Having read the material, return every line of it exactly.

----

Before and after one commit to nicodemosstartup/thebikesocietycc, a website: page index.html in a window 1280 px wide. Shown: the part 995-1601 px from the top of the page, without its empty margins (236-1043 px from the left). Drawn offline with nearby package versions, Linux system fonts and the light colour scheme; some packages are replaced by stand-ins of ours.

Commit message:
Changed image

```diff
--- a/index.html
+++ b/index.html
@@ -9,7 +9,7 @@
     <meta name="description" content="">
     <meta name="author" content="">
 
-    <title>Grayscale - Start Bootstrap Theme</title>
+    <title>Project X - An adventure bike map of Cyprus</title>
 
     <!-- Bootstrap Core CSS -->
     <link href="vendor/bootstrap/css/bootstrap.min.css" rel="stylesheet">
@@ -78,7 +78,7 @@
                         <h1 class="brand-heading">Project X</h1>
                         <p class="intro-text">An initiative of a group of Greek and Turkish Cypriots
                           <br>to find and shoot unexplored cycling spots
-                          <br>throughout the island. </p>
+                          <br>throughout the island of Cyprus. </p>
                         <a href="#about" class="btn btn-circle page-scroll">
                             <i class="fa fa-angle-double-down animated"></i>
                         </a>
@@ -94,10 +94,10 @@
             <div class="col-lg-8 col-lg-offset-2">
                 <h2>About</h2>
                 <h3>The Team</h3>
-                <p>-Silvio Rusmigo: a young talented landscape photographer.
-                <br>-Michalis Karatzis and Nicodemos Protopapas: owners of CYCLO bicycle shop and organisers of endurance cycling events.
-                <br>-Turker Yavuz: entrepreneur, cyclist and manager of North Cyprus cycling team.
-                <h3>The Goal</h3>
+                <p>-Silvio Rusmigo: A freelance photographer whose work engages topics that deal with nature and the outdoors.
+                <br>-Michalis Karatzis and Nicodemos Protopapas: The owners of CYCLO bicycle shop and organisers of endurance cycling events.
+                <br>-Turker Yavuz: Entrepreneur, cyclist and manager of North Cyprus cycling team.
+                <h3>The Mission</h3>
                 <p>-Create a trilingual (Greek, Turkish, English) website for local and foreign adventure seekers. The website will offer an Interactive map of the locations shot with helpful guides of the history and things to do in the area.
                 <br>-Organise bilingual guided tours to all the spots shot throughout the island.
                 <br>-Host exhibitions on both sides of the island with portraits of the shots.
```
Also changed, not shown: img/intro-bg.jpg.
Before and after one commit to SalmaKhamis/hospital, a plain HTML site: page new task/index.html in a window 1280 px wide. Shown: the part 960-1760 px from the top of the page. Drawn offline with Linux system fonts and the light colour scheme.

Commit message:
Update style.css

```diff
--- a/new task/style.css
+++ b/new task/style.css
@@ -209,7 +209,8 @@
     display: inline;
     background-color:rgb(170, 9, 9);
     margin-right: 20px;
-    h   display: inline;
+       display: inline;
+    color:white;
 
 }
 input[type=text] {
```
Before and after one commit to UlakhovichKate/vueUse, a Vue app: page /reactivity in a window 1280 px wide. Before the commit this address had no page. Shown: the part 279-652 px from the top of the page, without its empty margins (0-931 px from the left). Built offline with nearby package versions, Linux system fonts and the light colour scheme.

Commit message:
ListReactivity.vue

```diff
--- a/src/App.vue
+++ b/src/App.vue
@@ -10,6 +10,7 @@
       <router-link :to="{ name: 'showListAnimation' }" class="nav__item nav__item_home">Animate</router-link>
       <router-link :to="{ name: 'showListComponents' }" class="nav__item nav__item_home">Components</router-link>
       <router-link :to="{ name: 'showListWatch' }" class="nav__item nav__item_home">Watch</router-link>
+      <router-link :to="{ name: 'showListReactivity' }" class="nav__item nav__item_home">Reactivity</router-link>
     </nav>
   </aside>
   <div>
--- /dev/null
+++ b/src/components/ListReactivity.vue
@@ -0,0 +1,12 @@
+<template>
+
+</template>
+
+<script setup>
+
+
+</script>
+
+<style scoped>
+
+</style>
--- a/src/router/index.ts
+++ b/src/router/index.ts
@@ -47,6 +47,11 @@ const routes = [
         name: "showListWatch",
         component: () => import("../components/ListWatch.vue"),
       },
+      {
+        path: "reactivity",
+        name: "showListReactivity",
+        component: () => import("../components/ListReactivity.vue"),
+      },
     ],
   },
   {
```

----

* _Result of this task_
Before and after one commit to nicodemosstartup/thebikesocietycc, a website: page index.html in a window 1280 px wide. Shown: the part 995-1601 px from the top of the page, without its empty margins (236-1043 px from the left). Drawn offline with nearby package versions, Linux system fonts and the light colour scheme; some packages are replaced by stand-ins of ours.

Commit message:
Changed image

```diff
--- a/index.html
+++ b/index.html
@@ -9,7 +9,7 @@
     <meta name="description" content="">
     <meta name="author" content="">
 
-    <title>Grayscale - Start Bootstrap Theme</title>
+    <title>Project X - An adventure bike map of Cyprus</title>
 
     <!-- Bootstrap Core CSS -->
     <link href="vendor/bootstrap/css/bootstrap.min.css" rel="stylesheet">
@@ -78,7 +78,7 @@
                         <h1 class="brand-heading">Project X</h1>
                         <p class="intro-text">An initiative of a group of Greek and Turkish Cypriots
                           <br>to find and shoot unexplored cycling spots
-                          <br>throughout the island. </p>
+                          <br>throughout the island of Cyprus. </p>
                         <a href="#about" class="btn btn-circle page-scroll">
                             <i class="fa fa-angle-double-down animated"></i>
                         </a>
@@ -94,10 +94,10 @@
             <div class="col-lg-8 col-lg-offset-2">
                 <h2>About</h2>
                 <h3>The Team</h3>
-                <p>-Silvio Rusmigo: a young talented landscape photographer.
-                <br>-Michalis Karatzis and Nicodemos Protopapas: owners of CYCLO bicycle shop and organisers of endurance cycling events.
-                <br>-Turker Yavuz: entrepreneur, cyclist and manager of North Cyprus cycling team.
-                <h3>The Goal</h3>
+                <p>-Silvio Rusmigo: A freelance photographer whose work engages topics that deal with nature and the outdoors.
+                <br>-Michalis Karatzis and Nicodemos Protopapas: The owners of CYCLO bicycle shop and organisers of endurance cycling events.
+                <br>-Turker Yavuz: Entrepreneur, cyclist and manager of North Cyprus cycling team.
+                <h3>The Mission</h3>
                 <p>-Create a trilingual (Greek, Turkish, English) website for local and foreign adventure seekers. The website will offer an Interactive map of the locations shot with helpful guides of the history and things to do in the area.
                 <br>-Organise bilingual guided tours to all the spots shot throughout the island.
                 <br>-Host exhibitions on both sides of the island with portraits of the shots.
```
Also changed, not shown: img/intro-bg.jpg.
Before and after one commit to SalmaKhamis/hospital, a plain HTML site: page new task/index.html in a window 1280 px wide. Shown: the part 960-1760 px from the top of the page. Drawn offline with Linux system fonts and the light colour scheme.

Commit message:
Update style.css

```diff
--- a/new task/style.css
+++ b/new task/style.css
@@ -209,7 +209,8 @@
     display: inline;
     background-color:rgb(170, 9, 9);
     margin-right: 20px;
-    h   display: inline;
+       display: inline;
+    color:white;
 
 }
 input[type=text] {
```
Before and after one commit to UlakhovichKate/vueUse, a Vue app: page /reactivity in a window 1280 px wide. Before the commit this address had no page. Shown: the part 279-652 px from the top of the page, without its empty margins (0-931 px from the left). Built offline with nearby package versions, Linux system fonts and the light colour scheme.

Commit message:
ListReactivity.vue

```diff
--- a/src/App.vue
+++ b/src/App.vue
@@ -10,6 +10,7 @@
       <router-link :to="{ name: 'showListAnimation' }" class="nav__item nav__item_home">Animate</router-link>
       <router-link :to="{ name: 'showListComponents' }" class="nav__item nav__item_home">Components</router-link>
       <router-link :to="{ name: 'showListWatch' }" class="nav__item nav__item_home">Watch</router-link>
+      <router-link :to="{ name: 'showListReactivity' }" class="nav__item nav__item_home">Reactivity</router-link>
     </nav>
   </aside>
   <div>
--- /dev/null
+++ b/src/components/ListReactivity.vue
@@ -0,0 +1,12 @@
+<template>
+
+</template>
+
+<script setup>
+
+
+</script>
+
+<style scoped>
+
+</style>
--- a/src/router/index.ts
+++ b/src/router/index.ts
@@ -47,6 +47,11 @@ const routes = [
         name: "showListWatch",
         component: () => import("../components/ListWatch.vue"),
       },
+      {
+        path: "reactivity",
+        name: "showListReactivity",
+        component: () => import("../components/ListReactivity.vue"),
+      },
     ],
   },
   {
```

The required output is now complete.